RECORDS FOR THIS EXERCISE: Begin

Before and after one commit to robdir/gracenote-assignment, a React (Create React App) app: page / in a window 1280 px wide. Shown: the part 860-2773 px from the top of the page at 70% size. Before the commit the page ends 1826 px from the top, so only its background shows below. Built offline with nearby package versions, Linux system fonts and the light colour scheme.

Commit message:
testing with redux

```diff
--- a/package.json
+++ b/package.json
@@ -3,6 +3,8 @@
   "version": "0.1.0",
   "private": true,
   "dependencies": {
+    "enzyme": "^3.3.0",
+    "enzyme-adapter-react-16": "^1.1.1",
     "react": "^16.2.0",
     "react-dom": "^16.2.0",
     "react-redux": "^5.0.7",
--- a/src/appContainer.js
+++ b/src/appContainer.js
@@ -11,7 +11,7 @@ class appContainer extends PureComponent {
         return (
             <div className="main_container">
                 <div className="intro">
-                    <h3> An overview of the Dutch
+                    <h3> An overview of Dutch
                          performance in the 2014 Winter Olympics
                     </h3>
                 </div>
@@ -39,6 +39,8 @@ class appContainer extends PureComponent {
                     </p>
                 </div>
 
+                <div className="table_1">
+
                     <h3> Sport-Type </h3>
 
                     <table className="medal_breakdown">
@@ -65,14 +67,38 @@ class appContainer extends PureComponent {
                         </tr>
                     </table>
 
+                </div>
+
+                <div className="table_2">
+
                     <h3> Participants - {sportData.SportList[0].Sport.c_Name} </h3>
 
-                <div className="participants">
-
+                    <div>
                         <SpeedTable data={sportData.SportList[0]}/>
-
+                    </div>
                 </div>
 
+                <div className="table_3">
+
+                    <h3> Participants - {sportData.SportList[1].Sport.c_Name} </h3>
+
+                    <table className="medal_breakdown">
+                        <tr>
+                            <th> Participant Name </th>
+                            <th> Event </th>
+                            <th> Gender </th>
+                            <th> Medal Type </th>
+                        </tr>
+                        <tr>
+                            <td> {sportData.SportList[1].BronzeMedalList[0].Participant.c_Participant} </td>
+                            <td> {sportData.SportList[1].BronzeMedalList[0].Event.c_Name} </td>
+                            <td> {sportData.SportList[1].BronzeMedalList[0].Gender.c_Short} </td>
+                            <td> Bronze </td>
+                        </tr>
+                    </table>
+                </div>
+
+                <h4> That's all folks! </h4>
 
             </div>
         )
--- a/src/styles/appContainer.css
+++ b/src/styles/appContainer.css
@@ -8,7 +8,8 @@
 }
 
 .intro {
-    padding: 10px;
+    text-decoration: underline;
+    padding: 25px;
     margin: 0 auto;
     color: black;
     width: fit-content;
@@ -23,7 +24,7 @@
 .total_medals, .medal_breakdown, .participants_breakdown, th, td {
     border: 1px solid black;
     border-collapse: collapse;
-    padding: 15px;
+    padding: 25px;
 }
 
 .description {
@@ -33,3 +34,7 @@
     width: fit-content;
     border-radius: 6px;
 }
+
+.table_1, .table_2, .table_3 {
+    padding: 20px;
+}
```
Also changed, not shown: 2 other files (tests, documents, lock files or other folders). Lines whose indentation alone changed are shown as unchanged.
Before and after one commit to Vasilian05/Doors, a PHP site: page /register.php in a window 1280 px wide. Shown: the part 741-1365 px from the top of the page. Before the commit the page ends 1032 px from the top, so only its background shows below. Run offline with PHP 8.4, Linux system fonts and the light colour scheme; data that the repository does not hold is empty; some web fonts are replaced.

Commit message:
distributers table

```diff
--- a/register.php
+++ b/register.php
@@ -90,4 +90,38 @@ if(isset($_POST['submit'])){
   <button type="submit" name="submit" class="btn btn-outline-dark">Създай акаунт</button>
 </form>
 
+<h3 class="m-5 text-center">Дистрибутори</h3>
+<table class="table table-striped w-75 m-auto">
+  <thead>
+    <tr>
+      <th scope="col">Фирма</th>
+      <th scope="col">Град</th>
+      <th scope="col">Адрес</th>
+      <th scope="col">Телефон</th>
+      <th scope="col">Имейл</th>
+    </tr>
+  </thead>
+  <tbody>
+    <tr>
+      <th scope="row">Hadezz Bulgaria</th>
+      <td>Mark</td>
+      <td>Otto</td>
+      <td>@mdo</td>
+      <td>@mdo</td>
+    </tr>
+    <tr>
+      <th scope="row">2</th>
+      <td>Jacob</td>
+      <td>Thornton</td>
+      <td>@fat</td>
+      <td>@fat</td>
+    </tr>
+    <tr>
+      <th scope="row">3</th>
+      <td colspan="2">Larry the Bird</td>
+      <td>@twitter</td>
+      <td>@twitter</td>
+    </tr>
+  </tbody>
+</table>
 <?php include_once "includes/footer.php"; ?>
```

RECORDS FOR THIS EXERCISE: End

* **WORK REQUEST**
All the records above need to be restated exactly, line by line.

* **FINISHED TASK**
Before and after one commit to robdir/gracenote-assignment, a React (Create React App) app: page / in a window 1280 px wide. Shown: the part 860-2773 px from the top of the page at 70% size. Before the commit the page ends 1826 px from the top, so only its background shows below. Built offline with nearby package versions, Linux system fonts and the light colour scheme.

Commit message:
testing with redux

```diff
--- a/package.json
+++ b/package.json
@@ -3,6 +3,8 @@
   "version": "0.1.0",
   "private": true,
   "dependencies": {
+    "enzyme": "^3.3.0",
+    "enzyme-adapter-react-16": "^1.1.1",
     "react": "^16.2.0",
     "react-dom": "^16.2.0",
     "react-redux": "^5.0.7",
--- a/src/appContainer.js
+++ b/src/appContainer.js
@@ -11,7 +11,7 @@ class appContainer extends PureComponent {
         return (
             <div className="main_container">
                 <div className="intro">
-                    <h3> An overview of the Dutch
+                    <h3> An overview of Dutch
                          performance in the 2014 Winter Olympics
                     </h3>
                 </div>
@@ -39,6 +39,8 @@ class appContainer extends PureComponent {
                     </p>
                 </div>
 
+                <div className="table_1">
+
                     <h3> Sport-Type </h3>
 
                     <table className="medal_breakdown">
@@ -65,14 +67,38 @@ class appContainer extends PureComponent {
                         </tr>
                     </table>
 
+                </div>
+
+                <div className="table_2">
+
                     <h3> Participants - {sportData.SportList[0].Sport.c_Name} </h3>
 
-                <div className="participants">
-
+                    <div>
                         <SpeedTable data={sportData.SportList[0]}/>
-
+                    </div>
                 </div>
 
+                <div className="table_3">
+
+                    <h3> Participants - {sportData.SportList[1].Sport.c_Name} </h3>
+
+                    <table className="medal_breakdown">
+                        <tr>
+                            <th> Participant Name </th>
+                            <th> Event </th>
+                            <th> Gender </th>
+                            <th> Medal Type </th>
+                        </tr>
+                        <tr>
+                            <td> {sportData.SportList[1].BronzeMedalList[0].Participant.c_Participant} </td>
+                            <td> {sportData.SportList[1].BronzeMedalList[0].Event.c_Name} </td>
+                            <td> {sportData.SportList[1].BronzeMedalList[0].Gender.c_Short} </td>
+                            <td> Bronze </td>
+                        </tr>
+                    </table>
+                </div>
+
+                <h4> That's all folks! </h4>
 
             </div>
         )
--- a/src/styles/appContainer.css
+++ b/src/styles/appContainer.css
@@ -8,7 +8,8 @@
 }
 
 .intro {
-    padding: 10px;
+    text-decoration: underline;
+    padding: 25px;
     margin: 0 auto;
     color: black;
     width: fit-content;
@@ -23,7 +24,7 @@
 .total_medals, .medal_breakdown, .participants_breakdown, th, td {
     border: 1px solid black;
     border-collapse: collapse;
-    padding: 15px;
+    padding: 25px;
 }
 
 .description {
@@ -33,3 +34,7 @@
     width: fit-content;
     border-radius: 6px;
 }
+
+.table_1, .table_2, .table_3 {
+    padding: 20px;
+}
```
Also changed, not shown: 2 other files (tests, documents, lock files or other folders). Lines whose indentation alone changed are shown as unchanged.
Before and after one commit to Vasilian05/Doors, a PHP site: page /register.php in a window 1280 px wide. Shown: the part 741-1365 px from the top of the page. Before the commit the page ends 1032 px from the top, so only its background shows below. Run offline with PHP 8.4, Linux system fonts and the light colour scheme; data that the repository does not hold is empty; some web fonts are replaced.

Commit message:
distributers table

```diff
--- a/register.php
+++ b/register.php
@@ -90,4 +90,38 @@ if(isset($_POST['submit'])){
   <button type="submit" name="submit" class="btn btn-outline-dark">Създай акаунт</button>
 </form>
 
+<h3 class="m-5 text-center">Дистрибутори</h3>
+<table class="table table-striped w-75 m-auto">
+  <thead>
+    <tr>
+      <th scope="col">Фирма</th>
+      <th scope="col">Град</th>
+      <th scope="col">Адрес</th>
+      <th scope="col">Телефон</th>
+      <th scope="col">Имейл</th>
+    </tr>
+  </thead>
+  <tbody>
+    <tr>
+      <th scope="row">Hadezz Bulgaria</th>
+      <td>Mark</td>
+      <td>Otto</td>
+      <td>@mdo</td>
+      <td>@mdo</td>
+    </tr>
+    <tr>
+      <th scope="row">2</th>
+      <td>Jacob</td>
+      <td>Thornton</td>
+      <td>@fat</td>
+      <td>@fat</td>
+    </tr>
+    <tr>
+      <th scope="row">3</th>
+      <td colspan="2">Larry the Bird</td>
+      <td>@twitter</td>
+      <td>@twitter</td>
+    </tr>
+  </tbody>
+</table>
 <?php include_once "includes/footer.php"; ?>
```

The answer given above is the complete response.